▸ **Try it**
Give the number of lines in this listing that hold "changed". No other words belong in the reply.
--- --- ---
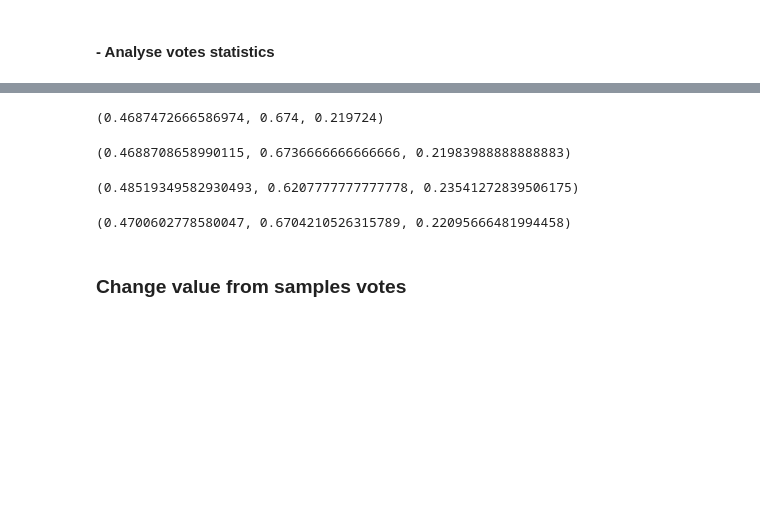
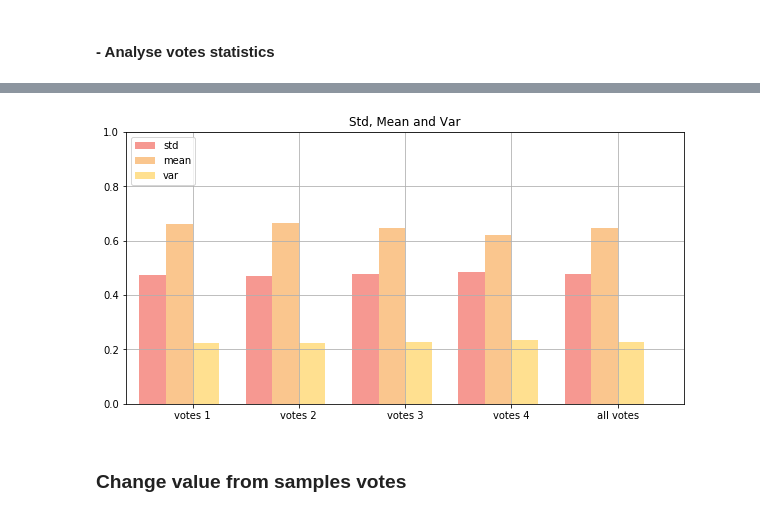
Before and after one commit to naiieandrade/tcc-studies, a Jupyter notebook: dirichlet-distribution.ipynb, the cells around one changed output, grey strips where cells are left out. Cells and saved outputs as stored; diff of their text form; code cells hidden in the pictures; blank space fills up the shorter version.

```diff
--- a/dirichlet-distribution.ipynb
+++ b/dirichlet-distribution.ipynb
@@ -288,19 +225,10 @@ votes1.std(), votes1.mean(), votes1.var()
-# %%
-votes2.std(), votes2.mean(), votes2.var()
-# %% [output]
-(0.4687472666586974, 0.674, 0.219724)
-# %%
-votes3.std(), votes3.mean(), votes3.var()
-# %% [output]
-(0.4688708658990115, 0.6736666666666666, 0.21983988888888883)
-# %%
-votes4.std(), votes4.mean(), votes4.var()
-# %% [output]
-(0.48519349582930493, 0.6207777777777778, 0.23541272839506175)
-# %%
-votes.std(), votes.mean(), votes.var()
-# %% [output]
-(0.4700602778580047, 0.6704210526315789, 0.22095666481994458)
+# %%
+raw_data = df_raw_data(votes1, votes2, votes3, votes)
+df_votes_math = pd.DataFrame(raw_data, columns = ['votes', 'std', 'mean', 'var'])
+# %%
+plot_compare_votes_group(df_votes_math)
+# %% [output]
+[figure, added]
 # %% [markdown]
 ### Change value from samples votes
 # %%
```
Also changed, not shown: parts of 72 cells of this notebook.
--- --- ---
▸ **Expected answer**
2